In a number of communities, especially in New Jersey, Michigan and Washington State, local officials have recently scrambled to work out fiscal emergencies caused by guarantees and similar promises. Hoboken dodged a bullet last year, for instance, when a buyer was found for a bankrupt hospital whose debt the city had guaranteed. Buena Vista, Va., narrowly missed a creditor foreclosure of its city hall and police building, after a park authority failed to repay the bonds for a golf course.
In other places, bond guarantees have been time bombs, causing problems too severe to be solved in a workout. Stockton may be headed for Chapter 9 bankruptcy this week after pledging taxpayer money to backstop authorities’ debts for a hockey arena and other showcase buildings. Scranton, a faded former coal center, touched off a full-blown debt crisis this month, losing access to the capital markets when its City Council refused to honor a taxpayer guarantee for a parking authority’s bonds.
Residents of Pennsylvania’s capital, Harrisburg, recently learned from a forensic audit that their city’s fiscal woes could be traced to a guarantee issued in 1998, for the bonds of a trash incinerator project. Every few years after that, the authority running the project issued more bonds, and the city guaranteed those as well.
The audit showed that the authority had been selling new bonds for the cash to pay its older bonds — saving unwitting residents from having to honor their guarantees for a time, but blowing up their debt from the incinerator to an impossible $310 million. That’s more than three times what residents owe on the city’s own bonds.
Harrisburg tried unsuccessfully to declare bankruptcy last year but was blocked by the state. It is widely expected to try again.
The “full faith and taxing power” of communities, a solemn pledge, was being used to guarantee revenue bonds for nonessentials like solar-power projects, apartment buildings and a soccer stadium — things bailout-weary taxpayers might walk away from if the guarantees were called.
Moody’s cut several communities’ own credit ratings to junk, briefly making New Jersey the nation’s leader in junk-rated municipalities. (Now Michigan has that distinction.) The gritty town of Harrison, just across the Passaic River from Newark, had its rating cut a rare eight notches in a single year, when it couldn’t honor a promise to pay debts connected with construction of the Red Bull soccer stadium.

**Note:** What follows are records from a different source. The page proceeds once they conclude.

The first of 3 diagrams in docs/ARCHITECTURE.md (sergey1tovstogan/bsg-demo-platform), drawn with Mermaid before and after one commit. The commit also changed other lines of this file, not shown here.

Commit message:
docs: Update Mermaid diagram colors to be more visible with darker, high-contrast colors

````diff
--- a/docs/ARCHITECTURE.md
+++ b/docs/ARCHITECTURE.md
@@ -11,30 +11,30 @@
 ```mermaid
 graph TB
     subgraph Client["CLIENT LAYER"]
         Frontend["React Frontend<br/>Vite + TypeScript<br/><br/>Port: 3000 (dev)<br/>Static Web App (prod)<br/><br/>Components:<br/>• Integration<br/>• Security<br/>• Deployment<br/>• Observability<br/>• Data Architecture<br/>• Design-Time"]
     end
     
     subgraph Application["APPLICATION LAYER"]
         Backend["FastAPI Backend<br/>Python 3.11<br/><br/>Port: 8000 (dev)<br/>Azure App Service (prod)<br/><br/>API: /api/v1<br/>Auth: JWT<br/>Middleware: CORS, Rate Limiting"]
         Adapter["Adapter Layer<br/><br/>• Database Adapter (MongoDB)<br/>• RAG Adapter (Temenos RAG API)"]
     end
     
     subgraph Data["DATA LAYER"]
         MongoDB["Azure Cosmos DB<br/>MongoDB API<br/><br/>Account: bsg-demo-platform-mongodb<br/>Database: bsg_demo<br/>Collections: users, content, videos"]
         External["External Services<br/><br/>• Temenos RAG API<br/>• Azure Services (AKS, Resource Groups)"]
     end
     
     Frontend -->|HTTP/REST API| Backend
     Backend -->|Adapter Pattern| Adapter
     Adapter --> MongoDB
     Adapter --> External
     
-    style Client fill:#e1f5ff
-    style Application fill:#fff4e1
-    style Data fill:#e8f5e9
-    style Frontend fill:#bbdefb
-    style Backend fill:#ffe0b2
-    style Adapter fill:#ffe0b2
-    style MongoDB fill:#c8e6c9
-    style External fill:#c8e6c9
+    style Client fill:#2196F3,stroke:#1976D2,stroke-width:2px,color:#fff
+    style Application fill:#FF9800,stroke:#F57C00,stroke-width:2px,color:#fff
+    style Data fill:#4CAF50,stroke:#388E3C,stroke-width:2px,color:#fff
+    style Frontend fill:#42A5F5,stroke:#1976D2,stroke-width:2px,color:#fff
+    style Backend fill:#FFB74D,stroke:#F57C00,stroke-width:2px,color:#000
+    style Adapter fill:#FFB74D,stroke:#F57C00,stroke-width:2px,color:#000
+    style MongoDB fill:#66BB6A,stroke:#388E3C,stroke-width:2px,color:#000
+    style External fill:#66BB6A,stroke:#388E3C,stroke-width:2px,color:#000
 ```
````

Harrison had to borrow from Hudson County to get through the crisis, but that in turn raised doubts about whether the county’s taxpayers would honor their guarantee of yet another project’s debts — $85 million for a faltering waste-disposal system.